### Problem statement
Exactly how many lines below mention "head"? Answer with that number alone.

### Before-and-after change records
—————
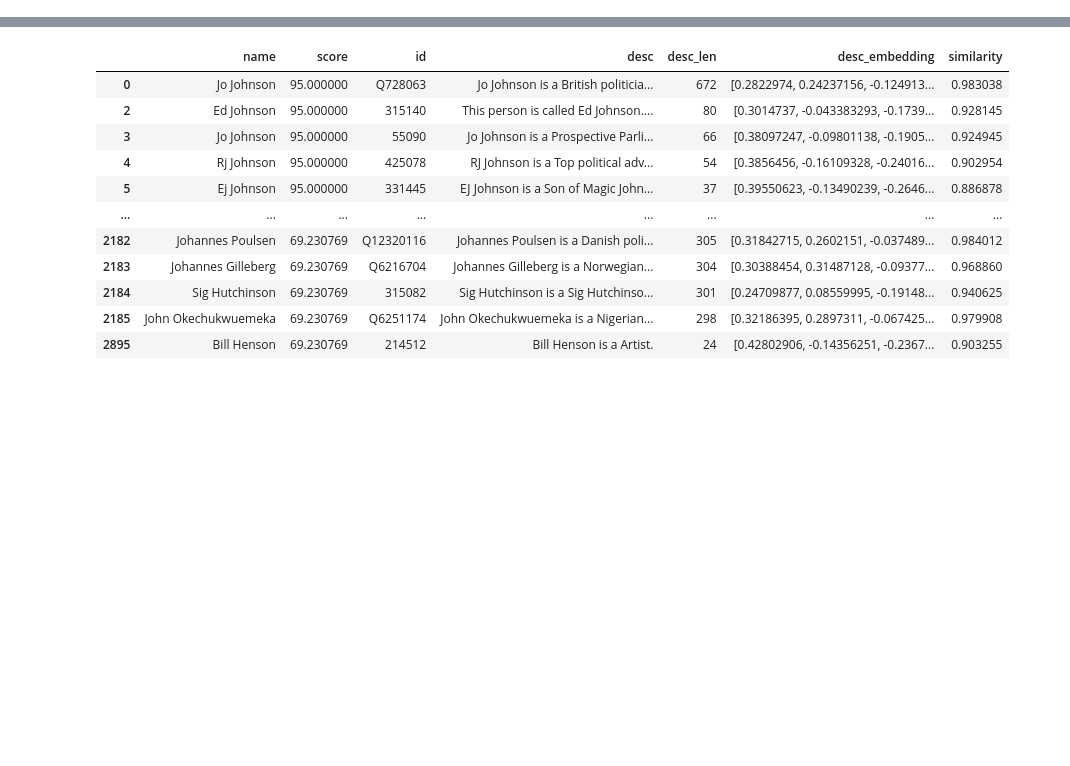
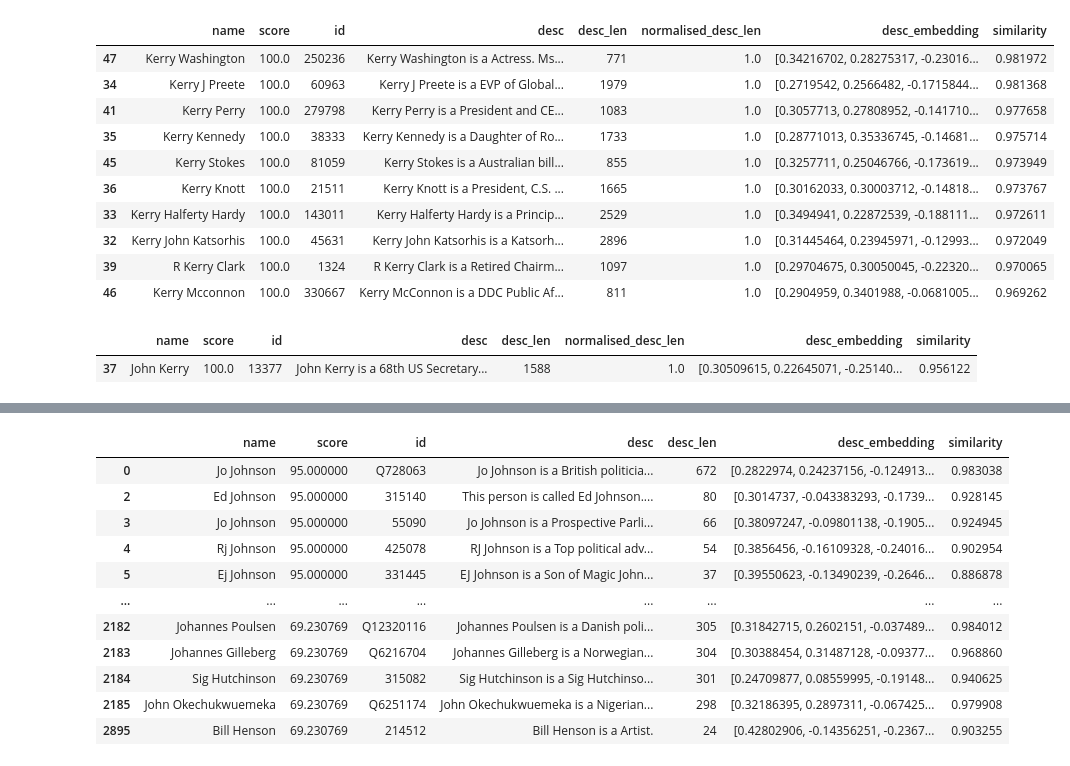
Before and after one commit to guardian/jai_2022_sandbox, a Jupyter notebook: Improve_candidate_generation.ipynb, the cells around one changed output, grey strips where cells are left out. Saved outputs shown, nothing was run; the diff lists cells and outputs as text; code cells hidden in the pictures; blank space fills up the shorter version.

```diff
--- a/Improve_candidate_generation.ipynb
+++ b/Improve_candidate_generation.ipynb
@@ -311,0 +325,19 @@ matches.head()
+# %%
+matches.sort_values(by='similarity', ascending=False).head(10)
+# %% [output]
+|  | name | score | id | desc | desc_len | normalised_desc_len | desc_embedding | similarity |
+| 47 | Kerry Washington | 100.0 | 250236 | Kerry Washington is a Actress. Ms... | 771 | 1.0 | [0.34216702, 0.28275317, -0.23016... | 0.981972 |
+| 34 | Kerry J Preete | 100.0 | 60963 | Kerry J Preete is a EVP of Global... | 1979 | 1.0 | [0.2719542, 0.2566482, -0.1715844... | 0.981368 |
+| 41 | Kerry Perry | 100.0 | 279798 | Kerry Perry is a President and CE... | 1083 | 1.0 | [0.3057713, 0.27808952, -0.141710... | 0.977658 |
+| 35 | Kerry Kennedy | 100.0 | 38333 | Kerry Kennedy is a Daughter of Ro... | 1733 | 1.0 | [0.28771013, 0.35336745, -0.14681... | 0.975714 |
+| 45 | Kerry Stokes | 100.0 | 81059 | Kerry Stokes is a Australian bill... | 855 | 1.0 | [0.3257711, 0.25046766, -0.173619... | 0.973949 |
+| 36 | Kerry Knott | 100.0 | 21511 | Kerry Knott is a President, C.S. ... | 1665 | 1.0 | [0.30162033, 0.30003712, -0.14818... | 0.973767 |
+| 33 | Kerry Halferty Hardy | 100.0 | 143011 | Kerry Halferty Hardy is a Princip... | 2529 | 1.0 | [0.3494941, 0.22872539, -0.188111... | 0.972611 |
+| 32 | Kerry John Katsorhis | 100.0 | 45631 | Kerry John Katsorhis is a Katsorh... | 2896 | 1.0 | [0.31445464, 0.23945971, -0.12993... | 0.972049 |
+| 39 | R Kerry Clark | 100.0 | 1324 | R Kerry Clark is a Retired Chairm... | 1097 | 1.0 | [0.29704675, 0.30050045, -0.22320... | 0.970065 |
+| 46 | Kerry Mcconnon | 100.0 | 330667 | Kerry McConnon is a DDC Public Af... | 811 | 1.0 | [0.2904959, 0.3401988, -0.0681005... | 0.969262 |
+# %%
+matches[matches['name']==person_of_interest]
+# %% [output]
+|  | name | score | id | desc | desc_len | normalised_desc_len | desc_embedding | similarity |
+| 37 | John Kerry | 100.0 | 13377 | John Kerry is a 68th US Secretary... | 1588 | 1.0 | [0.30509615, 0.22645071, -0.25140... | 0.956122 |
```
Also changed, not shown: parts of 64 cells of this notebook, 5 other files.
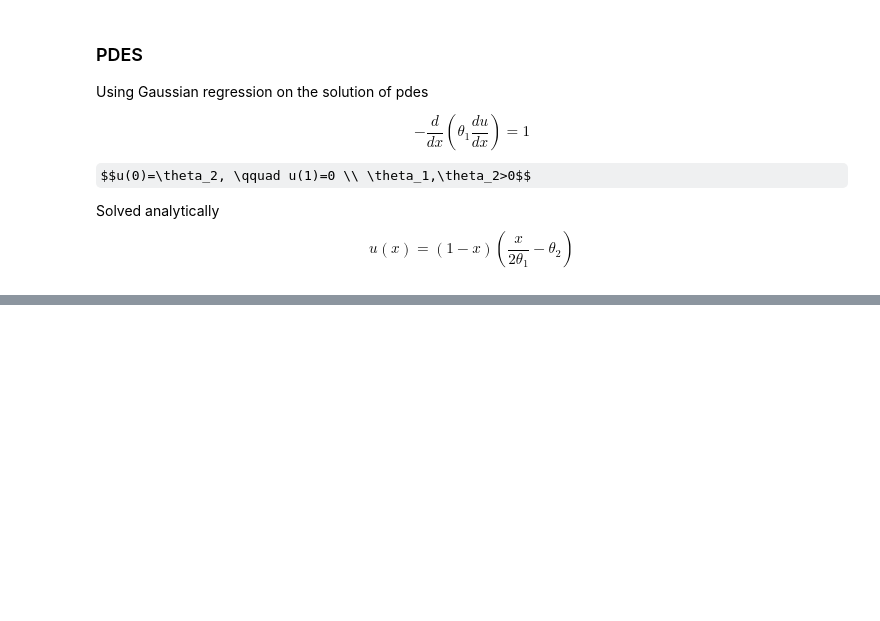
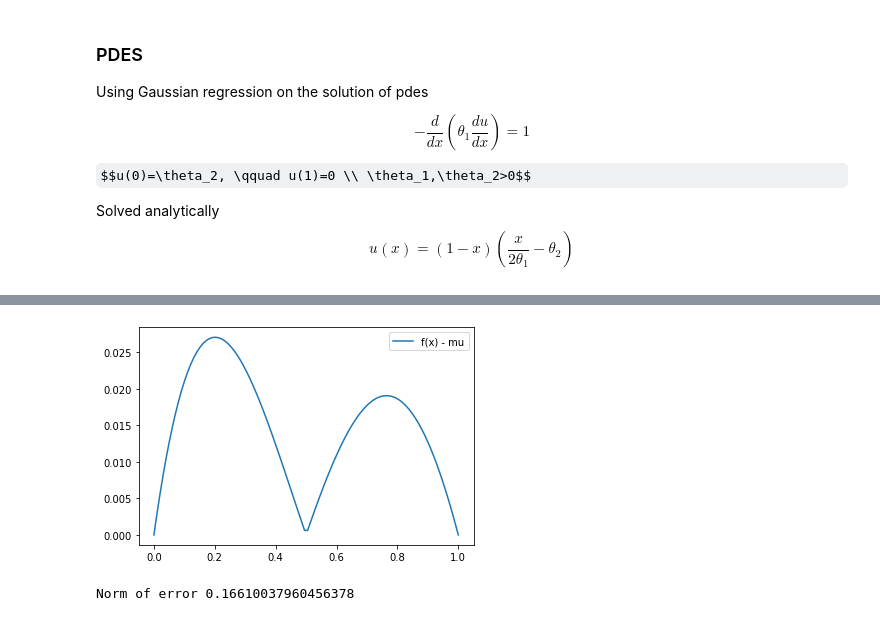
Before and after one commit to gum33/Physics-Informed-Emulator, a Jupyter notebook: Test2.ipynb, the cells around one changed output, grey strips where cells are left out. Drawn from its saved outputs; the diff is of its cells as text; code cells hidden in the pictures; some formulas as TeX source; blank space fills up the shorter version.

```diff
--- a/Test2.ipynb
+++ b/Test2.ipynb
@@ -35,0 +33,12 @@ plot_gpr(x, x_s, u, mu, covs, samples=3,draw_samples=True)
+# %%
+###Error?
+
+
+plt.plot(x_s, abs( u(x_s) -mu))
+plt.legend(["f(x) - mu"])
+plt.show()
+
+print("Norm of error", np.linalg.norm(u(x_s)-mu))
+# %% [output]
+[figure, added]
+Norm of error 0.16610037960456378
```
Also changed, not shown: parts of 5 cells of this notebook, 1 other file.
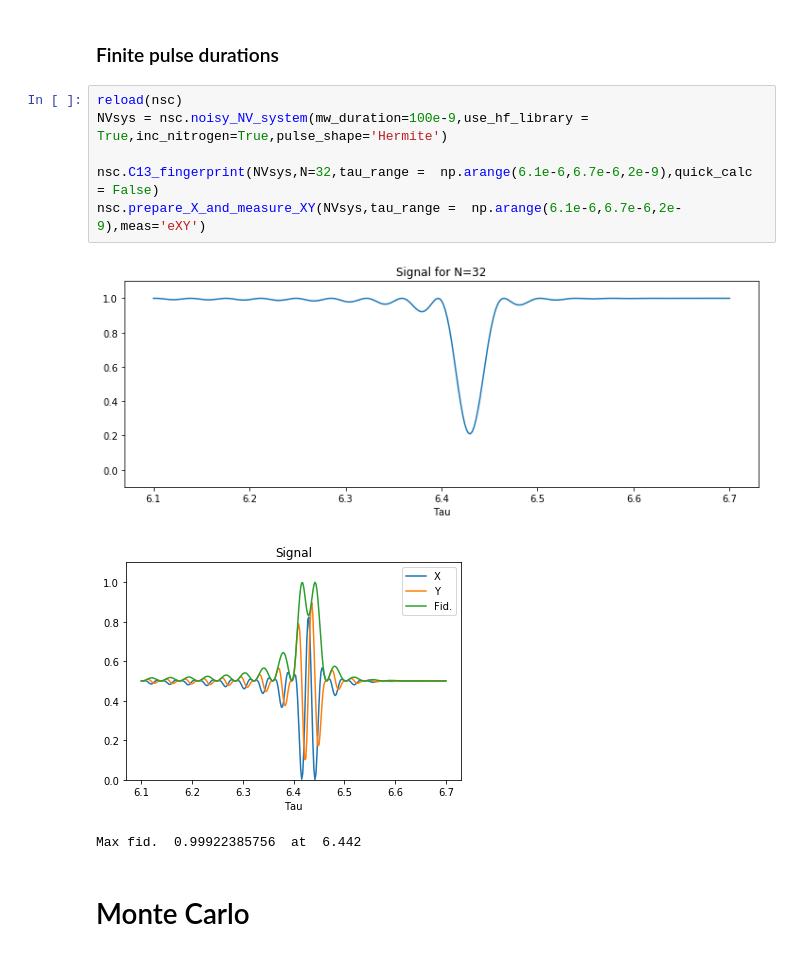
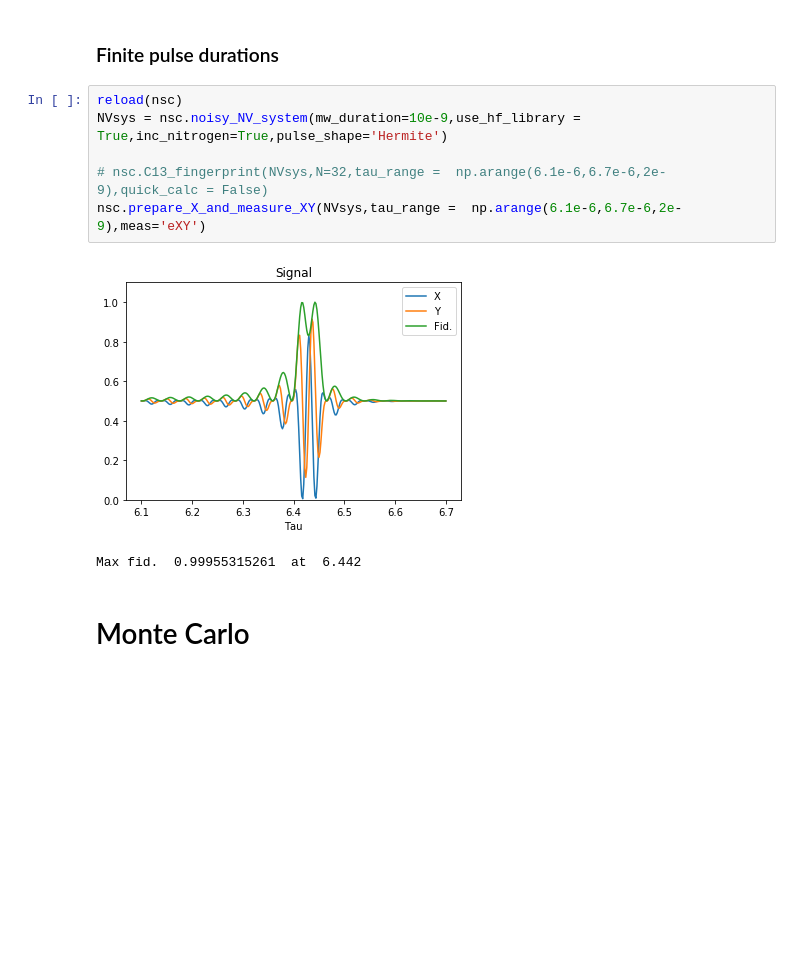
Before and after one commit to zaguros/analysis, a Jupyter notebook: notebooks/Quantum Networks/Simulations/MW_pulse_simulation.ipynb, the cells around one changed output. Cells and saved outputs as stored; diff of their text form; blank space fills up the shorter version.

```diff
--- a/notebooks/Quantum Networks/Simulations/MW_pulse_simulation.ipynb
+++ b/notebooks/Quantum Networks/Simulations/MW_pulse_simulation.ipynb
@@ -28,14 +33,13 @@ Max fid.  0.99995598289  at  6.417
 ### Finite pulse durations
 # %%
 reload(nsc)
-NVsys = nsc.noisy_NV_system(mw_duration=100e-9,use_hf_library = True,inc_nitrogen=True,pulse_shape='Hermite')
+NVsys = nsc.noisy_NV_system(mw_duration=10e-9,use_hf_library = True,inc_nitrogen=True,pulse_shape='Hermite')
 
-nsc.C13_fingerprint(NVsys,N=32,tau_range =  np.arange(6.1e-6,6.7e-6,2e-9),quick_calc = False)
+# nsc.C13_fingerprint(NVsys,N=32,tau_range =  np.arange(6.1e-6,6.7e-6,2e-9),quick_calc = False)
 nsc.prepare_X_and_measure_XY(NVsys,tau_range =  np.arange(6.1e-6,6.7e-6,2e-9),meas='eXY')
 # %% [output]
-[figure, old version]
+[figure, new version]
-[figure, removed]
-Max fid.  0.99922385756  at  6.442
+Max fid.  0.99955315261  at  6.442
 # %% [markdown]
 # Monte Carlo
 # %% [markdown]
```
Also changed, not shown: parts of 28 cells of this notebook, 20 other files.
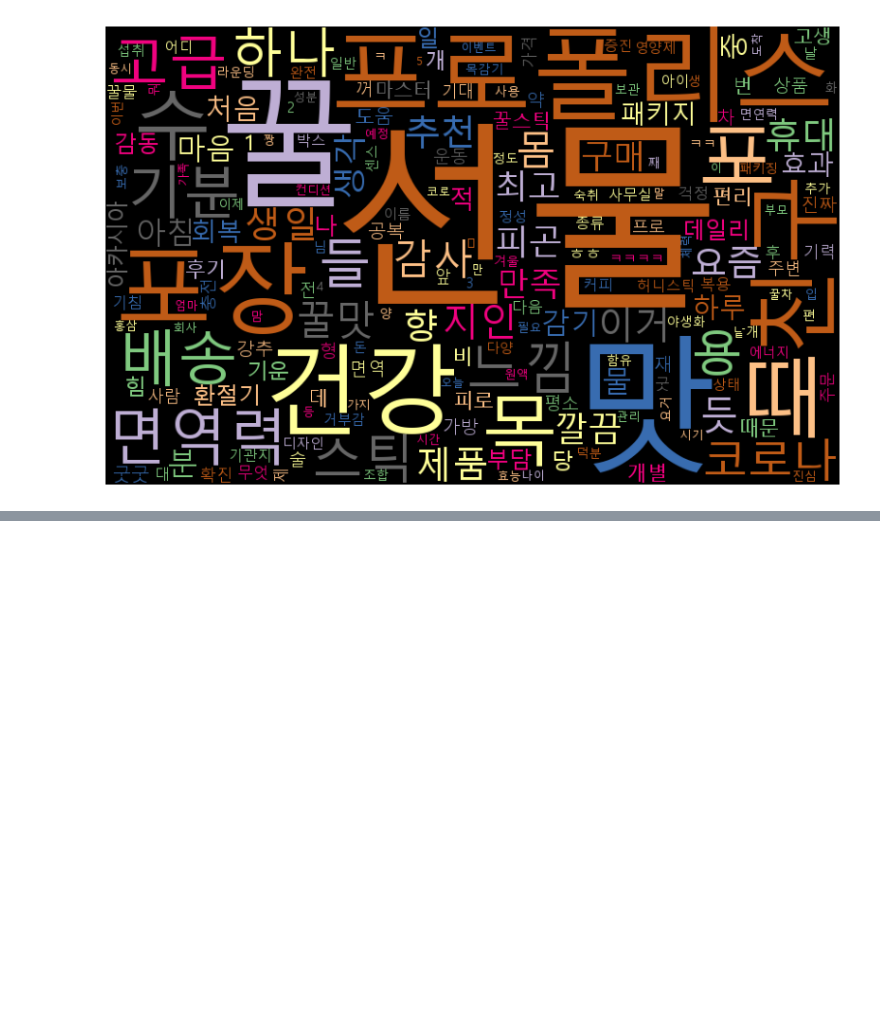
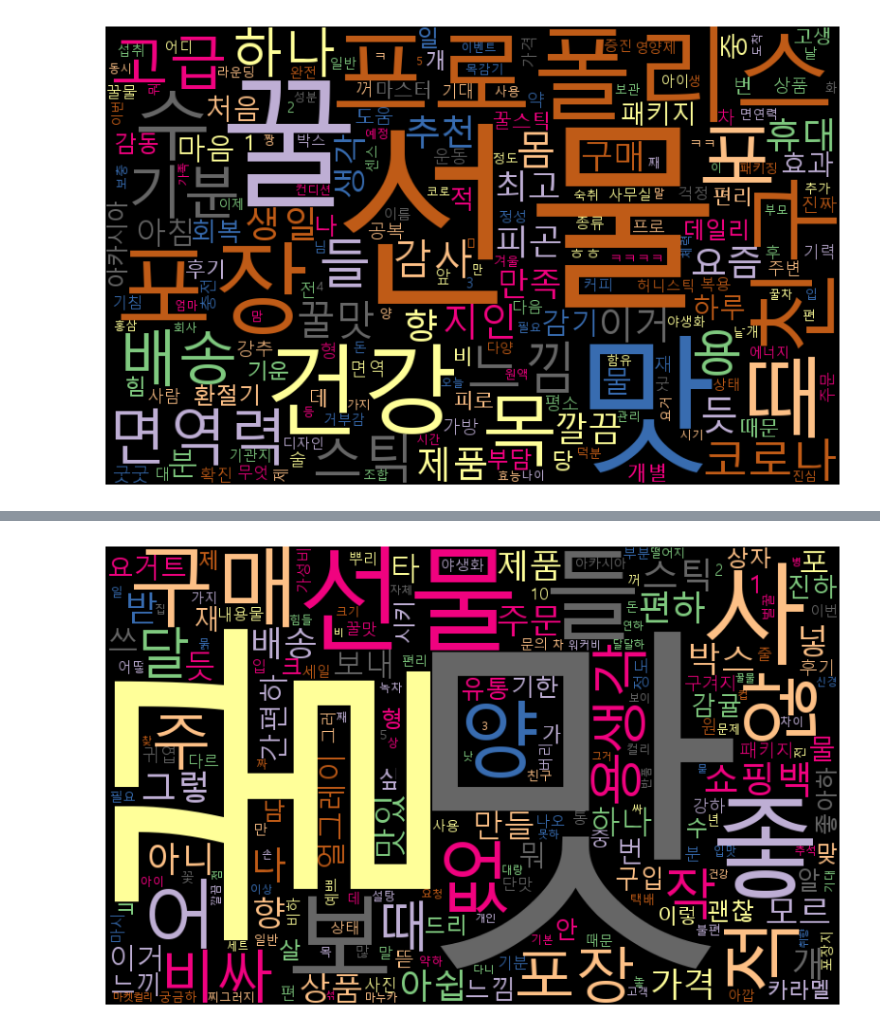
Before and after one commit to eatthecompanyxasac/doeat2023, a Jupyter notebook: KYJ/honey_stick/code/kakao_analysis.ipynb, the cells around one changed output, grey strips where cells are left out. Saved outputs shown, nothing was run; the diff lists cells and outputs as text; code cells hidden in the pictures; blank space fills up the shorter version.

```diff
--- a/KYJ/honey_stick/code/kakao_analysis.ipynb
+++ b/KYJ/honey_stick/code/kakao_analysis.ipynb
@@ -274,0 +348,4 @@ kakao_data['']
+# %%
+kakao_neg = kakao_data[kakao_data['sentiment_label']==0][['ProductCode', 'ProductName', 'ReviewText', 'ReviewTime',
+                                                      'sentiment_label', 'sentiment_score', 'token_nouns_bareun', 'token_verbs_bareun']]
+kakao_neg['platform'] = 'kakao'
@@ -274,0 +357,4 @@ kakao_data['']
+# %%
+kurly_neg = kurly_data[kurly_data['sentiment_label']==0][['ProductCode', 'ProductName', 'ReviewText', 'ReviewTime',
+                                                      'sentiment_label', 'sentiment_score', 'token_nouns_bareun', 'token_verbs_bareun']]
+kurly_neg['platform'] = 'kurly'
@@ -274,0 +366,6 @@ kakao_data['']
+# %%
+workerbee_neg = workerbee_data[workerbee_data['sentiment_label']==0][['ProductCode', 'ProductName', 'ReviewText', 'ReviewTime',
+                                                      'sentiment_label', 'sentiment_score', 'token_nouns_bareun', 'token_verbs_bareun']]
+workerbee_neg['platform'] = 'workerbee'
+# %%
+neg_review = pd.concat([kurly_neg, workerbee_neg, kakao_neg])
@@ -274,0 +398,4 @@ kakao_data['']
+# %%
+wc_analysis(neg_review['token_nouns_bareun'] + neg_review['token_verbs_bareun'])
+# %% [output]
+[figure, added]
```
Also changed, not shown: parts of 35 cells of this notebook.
—————
### Task response
2